Grossberg swallowed nervously after a moment or so. “What do you mean?”
“Consider this my two week’s notice, five years overdue,” he replied. He drew the thermos from his belt and unscrewed the lid, pouring a cupful of steaming hot coffee into the lid and swirling it around to enjoy the aroma. “I’m going into battle on my favorite playing field—but I’ll never face my enemy if I don’t take up the opposing colors.”
“You’re…” Grossberg took a moment to decipher his usual dense metaphorical speech pattern. “What do you mean?”
“The days of defending the guilty are over. Diego Armando is dead. I will become a prosecutor,” he clarified. “I will take up the sword and destroy the wicked myself.”
“Diego, please don’t be hasty,” Grossberg sighed. “You’re in pain. You’re upset—that much I know. I know I can’t possibly understand the extent of it, but do you think this is the answer? Throwing away your career—your past?”
“Why not?” he replied. “They’re mine to throw away as I please.”

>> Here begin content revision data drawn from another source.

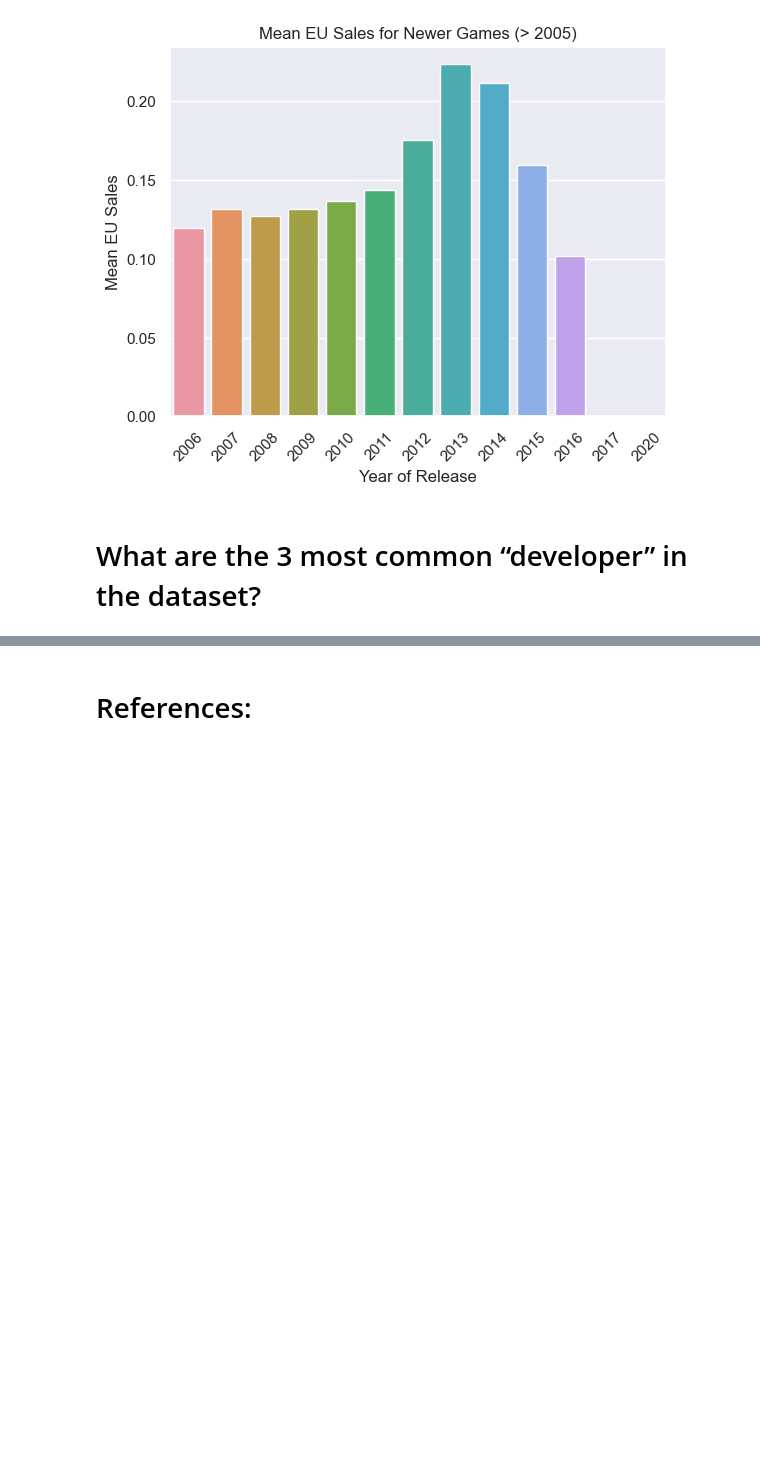
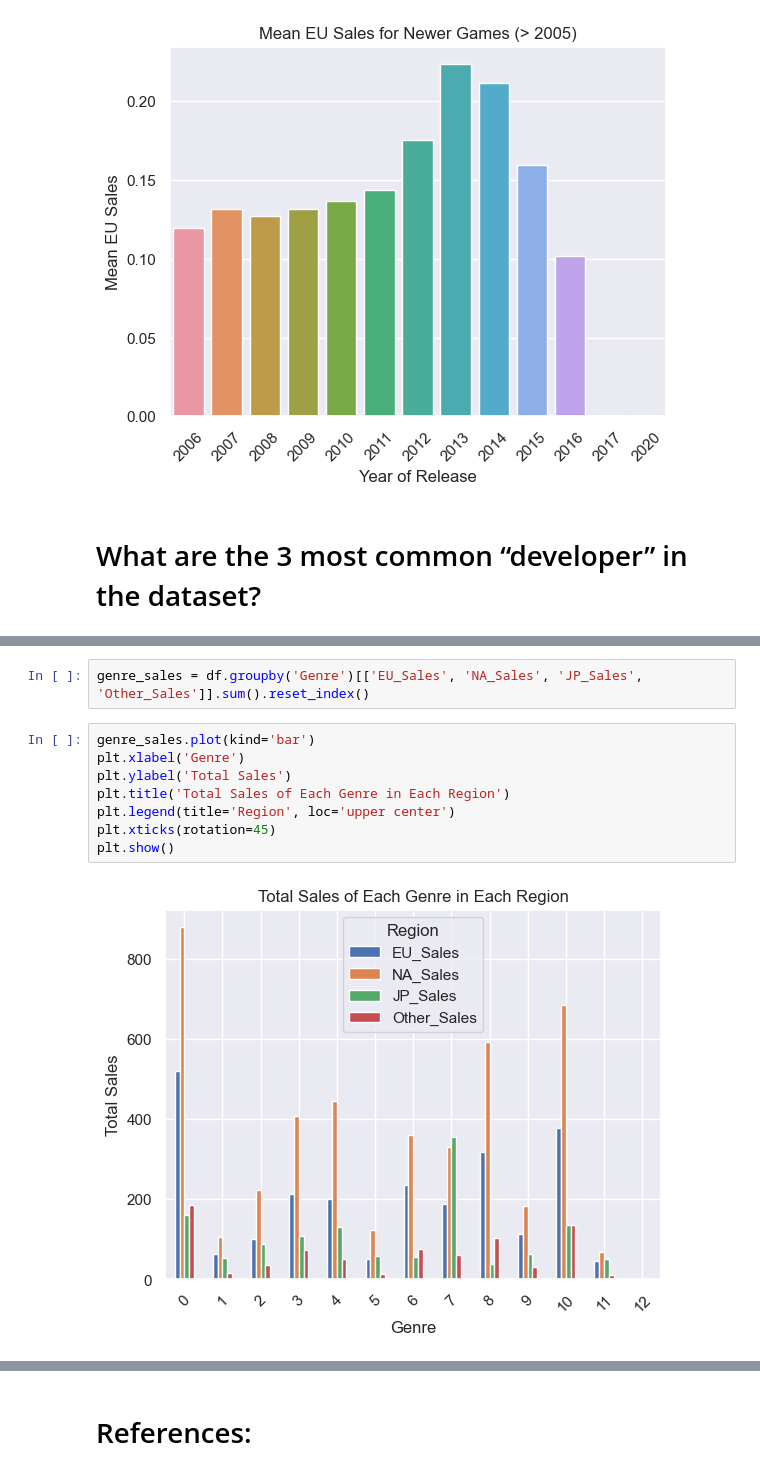
Before and after one commit to Sba23037/CristinaPriolo_DVizHDip_CA1, a Jupyter notebook: CristinaPriolo_DVizHDip_CA1.ipynb, the cells around one changed output, grey strips where cells are left out. Drawn from its saved outputs; the diff is of its cells as text; blank space fills up the shorter version.

```diff
--- a/CristinaPriolo_DVizHDip_CA1.ipynb
+++ b/CristinaPriolo_DVizHDip_CA1.ipynb
@@ -558,0 +594,12 @@ plt.show()
+# %%
+genre_sales = df.groupby('Genre')[['EU_Sales', 'NA_Sales', 'JP_Sales', 'Other_Sales']].sum().reset_index()
+# %%
+genre_sales.plot(kind='bar')
+plt.xlabel('Genre')
+plt.ylabel('Total Sales')
+plt.title('Total Sales of Each Genre in Each Region')
+plt.legend(title='Region', loc='upper center')
+plt.xticks(rotation=45)
+plt.show()
+# %% [output]
+[figure, added]
```
Also changed, not shown: parts of 28 cells of this notebook.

“I beg you, Diego don’t try to do this alone. You need help.”
“I don’t need any help,” he shot back. “You, the doctors, everyone seems to think so—but you’re wrong. I’m all I have left to count on in this cold world. There’s nothing left for me but my destiny, forged in the fires of hell and sealed in blood. My own life’s blood—” He held up the thermos lid of coffee and abruptly downed it, without even flinching at the temperature or the taste. “—Blacker than a moonless night, hotter and more bitter than hell itself—that is my fate. I’ll swallow it all.”
He screwed the lid back to his thermos and stood up, turning towards the door to leave. “Nobody else can handle the bitterness. I take it on myself—I am the one who must live with this damnation. And I intend to do it alone.”
“Diego,” Grossberg said quickly, shaking his head. “Please. Think of Mia—would she want you to do this?”
He blistered suddenly, spinning around and facing Grossberg with a furious snarl on his lips. “One more thing. Don’t call me that dead man’s name.”
“What…?” Grossberg hesitated.
“My name, and you would do well to remember it,” he said sharply, “is Godot.”